**PROBLEM TO WORK ON:** A faithful, complete copy of the records is required.

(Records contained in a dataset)
=== Section Start ===

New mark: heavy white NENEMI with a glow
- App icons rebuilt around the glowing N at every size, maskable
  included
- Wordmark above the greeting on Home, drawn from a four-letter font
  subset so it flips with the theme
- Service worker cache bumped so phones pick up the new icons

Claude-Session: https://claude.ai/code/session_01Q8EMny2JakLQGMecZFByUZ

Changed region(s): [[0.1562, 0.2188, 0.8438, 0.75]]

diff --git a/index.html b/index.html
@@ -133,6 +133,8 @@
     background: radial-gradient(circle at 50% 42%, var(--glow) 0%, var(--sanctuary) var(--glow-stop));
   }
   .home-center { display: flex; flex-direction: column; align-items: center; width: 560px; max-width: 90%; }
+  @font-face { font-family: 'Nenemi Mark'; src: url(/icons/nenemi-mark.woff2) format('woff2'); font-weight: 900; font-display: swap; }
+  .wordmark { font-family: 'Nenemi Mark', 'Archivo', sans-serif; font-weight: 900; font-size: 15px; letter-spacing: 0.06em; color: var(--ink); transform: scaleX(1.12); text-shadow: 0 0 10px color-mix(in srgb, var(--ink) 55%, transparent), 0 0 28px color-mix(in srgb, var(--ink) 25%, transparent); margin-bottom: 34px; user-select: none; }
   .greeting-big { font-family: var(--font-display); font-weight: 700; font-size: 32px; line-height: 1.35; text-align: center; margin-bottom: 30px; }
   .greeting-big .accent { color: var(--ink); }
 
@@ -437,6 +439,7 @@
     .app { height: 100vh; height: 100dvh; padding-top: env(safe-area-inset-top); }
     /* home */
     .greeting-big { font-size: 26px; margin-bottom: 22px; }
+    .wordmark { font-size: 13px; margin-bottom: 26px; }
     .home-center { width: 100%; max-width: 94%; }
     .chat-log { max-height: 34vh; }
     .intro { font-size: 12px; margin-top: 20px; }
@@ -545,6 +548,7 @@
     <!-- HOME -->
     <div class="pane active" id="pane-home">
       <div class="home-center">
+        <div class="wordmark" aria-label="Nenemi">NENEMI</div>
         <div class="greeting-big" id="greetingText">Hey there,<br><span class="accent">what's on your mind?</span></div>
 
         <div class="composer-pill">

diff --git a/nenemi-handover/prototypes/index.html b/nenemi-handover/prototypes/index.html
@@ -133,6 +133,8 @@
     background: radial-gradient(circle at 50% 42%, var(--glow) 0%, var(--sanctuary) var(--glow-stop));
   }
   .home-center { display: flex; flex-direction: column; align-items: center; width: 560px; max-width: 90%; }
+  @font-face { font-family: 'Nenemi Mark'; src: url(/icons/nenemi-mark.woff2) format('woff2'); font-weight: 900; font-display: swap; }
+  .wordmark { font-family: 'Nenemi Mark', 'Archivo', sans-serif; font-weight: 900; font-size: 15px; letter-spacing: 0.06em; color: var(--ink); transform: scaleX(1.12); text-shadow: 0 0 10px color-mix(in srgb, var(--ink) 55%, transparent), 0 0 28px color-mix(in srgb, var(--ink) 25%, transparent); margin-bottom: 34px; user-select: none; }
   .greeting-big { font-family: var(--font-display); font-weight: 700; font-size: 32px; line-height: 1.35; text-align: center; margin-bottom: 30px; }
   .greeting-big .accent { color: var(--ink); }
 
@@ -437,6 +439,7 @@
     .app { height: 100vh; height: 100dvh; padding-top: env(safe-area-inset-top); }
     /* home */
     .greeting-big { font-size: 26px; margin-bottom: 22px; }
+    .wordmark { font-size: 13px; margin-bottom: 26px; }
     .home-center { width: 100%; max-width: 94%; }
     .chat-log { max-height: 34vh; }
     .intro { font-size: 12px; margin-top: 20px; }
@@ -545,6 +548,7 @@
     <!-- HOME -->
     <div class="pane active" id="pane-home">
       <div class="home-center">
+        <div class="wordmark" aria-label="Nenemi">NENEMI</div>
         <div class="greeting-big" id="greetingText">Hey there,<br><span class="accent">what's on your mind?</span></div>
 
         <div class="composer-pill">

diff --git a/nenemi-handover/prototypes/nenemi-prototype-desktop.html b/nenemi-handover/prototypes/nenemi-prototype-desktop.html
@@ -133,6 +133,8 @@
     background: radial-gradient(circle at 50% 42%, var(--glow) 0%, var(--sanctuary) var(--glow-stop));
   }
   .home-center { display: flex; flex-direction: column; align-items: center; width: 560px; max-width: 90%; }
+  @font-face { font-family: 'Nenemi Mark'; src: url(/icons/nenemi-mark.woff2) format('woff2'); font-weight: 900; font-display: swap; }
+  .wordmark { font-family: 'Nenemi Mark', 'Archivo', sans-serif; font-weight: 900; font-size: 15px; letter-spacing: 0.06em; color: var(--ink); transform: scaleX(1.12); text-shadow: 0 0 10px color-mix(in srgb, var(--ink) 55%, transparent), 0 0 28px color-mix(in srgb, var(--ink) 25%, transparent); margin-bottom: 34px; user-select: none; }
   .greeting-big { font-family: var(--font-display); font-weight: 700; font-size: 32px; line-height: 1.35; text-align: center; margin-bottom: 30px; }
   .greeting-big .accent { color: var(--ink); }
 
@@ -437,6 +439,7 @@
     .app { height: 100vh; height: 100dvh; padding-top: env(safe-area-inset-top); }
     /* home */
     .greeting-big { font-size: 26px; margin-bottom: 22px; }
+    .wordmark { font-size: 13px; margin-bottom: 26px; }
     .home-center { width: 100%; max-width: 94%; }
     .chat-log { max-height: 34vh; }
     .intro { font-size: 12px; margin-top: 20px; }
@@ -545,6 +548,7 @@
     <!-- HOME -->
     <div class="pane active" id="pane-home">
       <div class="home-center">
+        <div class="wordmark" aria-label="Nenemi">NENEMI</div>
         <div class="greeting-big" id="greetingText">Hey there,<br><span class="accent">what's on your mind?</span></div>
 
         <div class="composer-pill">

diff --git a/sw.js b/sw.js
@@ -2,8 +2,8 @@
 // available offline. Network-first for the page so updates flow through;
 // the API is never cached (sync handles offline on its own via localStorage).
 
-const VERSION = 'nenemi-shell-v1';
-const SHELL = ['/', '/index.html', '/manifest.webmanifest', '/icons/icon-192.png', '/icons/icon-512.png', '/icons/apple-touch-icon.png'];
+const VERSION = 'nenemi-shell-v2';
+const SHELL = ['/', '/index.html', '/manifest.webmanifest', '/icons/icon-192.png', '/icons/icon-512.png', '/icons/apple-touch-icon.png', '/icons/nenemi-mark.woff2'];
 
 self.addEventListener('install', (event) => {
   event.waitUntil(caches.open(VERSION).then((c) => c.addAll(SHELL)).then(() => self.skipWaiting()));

=== Section End ===

**FINISHED TASK:**
New mark: heavy white NENEMI with a glow
- App icons rebuilt around the glowing N at every size, maskable
  included
- Wordmark above the greeting on Home, drawn from a four-letter font
  subset so it flips with the theme
- Service worker cache bumped so phones pick up the new icons

Claude-Session: https://claude.ai/code/session_01Q8EMny2JakLQGMecZFByUZ

Changed region(s): [[0.1562, 0.2188, 0.8438, 0.75]]

diff --git a/index.html b/index.html
@@ -133,6 +133,8 @@
     background: radial-gradient(circle at 50% 42%, var(--glow) 0%, var(--sanctuary) var(--glow-stop));
   }
   .home-center { display: flex; flex-direction: column; align-items: center; width: 560px; max-width: 90%; }
+  @font-face { font-family: 'Nenemi Mark'; src: url(/icons/nenemi-mark.woff2) format('woff2'); font-weight: 900; font-display: swap; }
+  .wordmark { font-family: 'Nenemi Mark', 'Archivo', sans-serif; font-weight: 900; font-size: 15px; letter-spacing: 0.06em; color: var(--ink); transform: scaleX(1.12); text-shadow: 0 0 10px color-mix(in srgb, var(--ink) 55%, transparent), 0 0 28px color-mix(in srgb, var(--ink) 25%, transparent); margin-bottom: 34px; user-select: none; }
   .greeting-big { font-family: var(--font-display); font-weight: 700; font-size: 32px; line-height: 1.35; text-align: center; margin-bottom: 30px; }
   .greeting-big .accent { color: var(--ink); }
 
@@ -437,6 +439,7 @@
     .app { height: 100vh; height: 100dvh; padding-top: env(safe-area-inset-top); }
     /* home */
     .greeting-big { font-size: 26px; margin-bottom: 22px; }
+    .wordmark { font-size: 13px; margin-bottom: 26px; }
     .home-center { width: 100%; max-width: 94%; }
     .chat-log { max-height: 34vh; }
     .intro { font-size: 12px; margin-top: 20px; }
@@ -545,6 +548,7 @@
     <!-- HOME -->
     <div class="pane active" id="pane-home">
       <div class="home-center">
+        <div class="wordmark" aria-label="Nenemi">NENEMI</div>
         <div class="greeting-big" id="greetingText">Hey there,<br><span class="accent">what's on your mind?</span></div>
 
         <div class="composer-pill">

diff --git a/nenemi-handover/prototypes/index.html b/nenemi-handover/prototypes/index.html
@@ -133,6 +133,8 @@
     background: radial-gradient(circle at 50% 42%, var(--glow) 0%, var(--sanctuary) var(--glow-stop));
   }
   .home-center { display: flex; flex-direction: column; align-items: center; width: 560px; max-width: 90%; }
+  @font-face { font-family: 'Nenemi Mark'; src: url(/icons/nenemi-mark.woff2) format('woff2'); font-weight: 900; font-display: swap; }
+  .wordmark { font-family: 'Nenemi Mark', 'Archivo', sans-serif; font-weight: 900; font-size: 15px; letter-spacing: 0.06em; color: var(--ink); transform: scaleX(1.12); text-shadow: 0 0 10px color-mix(in srgb, var(--ink) 55%, transparent), 0 0 28px color-mix(in srgb, var(--ink) 25%, transparent); margin-bottom: 34px; user-select: none; }
   .greeting-big { font-family: var(--font-display); font-weight: 700; font-size: 32px; line-height: 1.35; text-align: center; margin-bottom: 30px; }
   .greeting-big .accent { color: var(--ink); }
 
@@ -437,6 +439,7 @@
     .app { height: 100vh; height: 100dvh; padding-top: env(safe-area-inset-top); }
     /* home */
     .greeting-big { font-size: 26px; margin-bottom: 22px; }
+    .wordmark { font-size: 13px; margin-bottom: 26px; }
     .home-center { width: 100%; max-width: 94%; }
     .chat-log { max-height: 34vh; }
     .intro { font-size: 12px; margin-top: 20px; }
@@ -545,6 +548,7 @@
     <!-- HOME -->
     <div class="pane active" id="pane-home">
       <div class="home-center">
+        <div class="wordmark" aria-label="Nenemi">NENEMI</div>
         <div class="greeting-big" id="greetingText">Hey there,<br><span class="accent">what's on your mind?</span></div>
 
         <div class="composer-pill">

diff --git a/nenemi-handover/prototypes/nenemi-prototype-desktop.html b/nenemi-handover/prototypes/nenemi-prototype-desktop.html
@@ -133,6 +133,8 @@
     background: radial-gradient(circle at 50% 42%, var(--glow) 0%, var(--sanctuary) var(--glow-stop));
   }
   .home-center { display: flex; flex-direction: column; align-items: center; width: 560px; max-width: 90%; }
+  @font-face { font-family: 'Nenemi Mark'; src: url(/icons/nenemi-mark.woff2) format('woff2'); font-weight: 900; font-display: swap; }
+  .wordmark { font-family: 'Nenemi Mark', 'Archivo', sans-serif; font-weight: 900; font-size: 15px; letter-spacing: 0.06em; color: var(--ink); transform: scaleX(1.12); text-shadow: 0 0 10px color-mix(in srgb, var(--ink) 55%, transparent), 0 0 28px color-mix(in srgb, var(--ink) 25%, transparent); margin-bottom: 34px; user-select: none; }
   .greeting-big { font-family: var(--font-display); font-weight: 700; font-size: 32px; line-height: 1.35; text-align: center; margin-bottom: 30px; }
   .greeting-big .accent { color: var(--ink); }
 
@@ -437,6 +439,7 @@
     .app { height: 100vh; height: 100dvh; padding-top: env(safe-area-inset-top); }
     /* home */
     .greeting-big { font-size: 26px; margin-bottom: 22px; }
+    .wordmark { font-size: 13px; margin-bottom: 26px; }
     .home-center { width: 100%; max-width: 94%; }
     .chat-log { max-height: 34vh; }
     .intro { font-size: 12px; margin-top: 20px; }
@@ -545,6 +548,7 @@
     <!-- HOME -->
     <div class="pane active" id="pane-home">
       <div class="home-center">
+        <div class="wordmark" aria-label="Nenemi">NENEMI</div>
         <div class="greeting-big" id="greetingText">Hey there,<br><span class="accent">what's on your mind?</span></div>
 
         <div class="composer-pill">

diff --git a/sw.js b/sw.js
@@ -2,8 +2,8 @@
 // available offline. Network-first for the page so updates flow through;
 // the API is never cached (sync handles offline on its own via localStorage).
 
-const VERSION = 'nenemi-shell-v1';
-const SHELL = ['/', '/index.html', '/manifest.webmanifest', '/icons/icon-192.png', '/icons/icon-512.png', '/icons/apple-touch-icon.png'];
+const VERSION = 'nenemi-shell-v2';
+const SHELL = ['/', '/index.html', '/manifest.webmanifest', '/icons/icon-192.png', '/icons/icon-512.png', '/icons/apple-touch-icon.png', '/icons/nenemi-mark.woff2'];
 
 self.addEventListener('install', (event) => {
   event.waitUntil(caches.open(VERSION).then((c) => c.addAll(SHELL)).then(() => self.skipWaiting()));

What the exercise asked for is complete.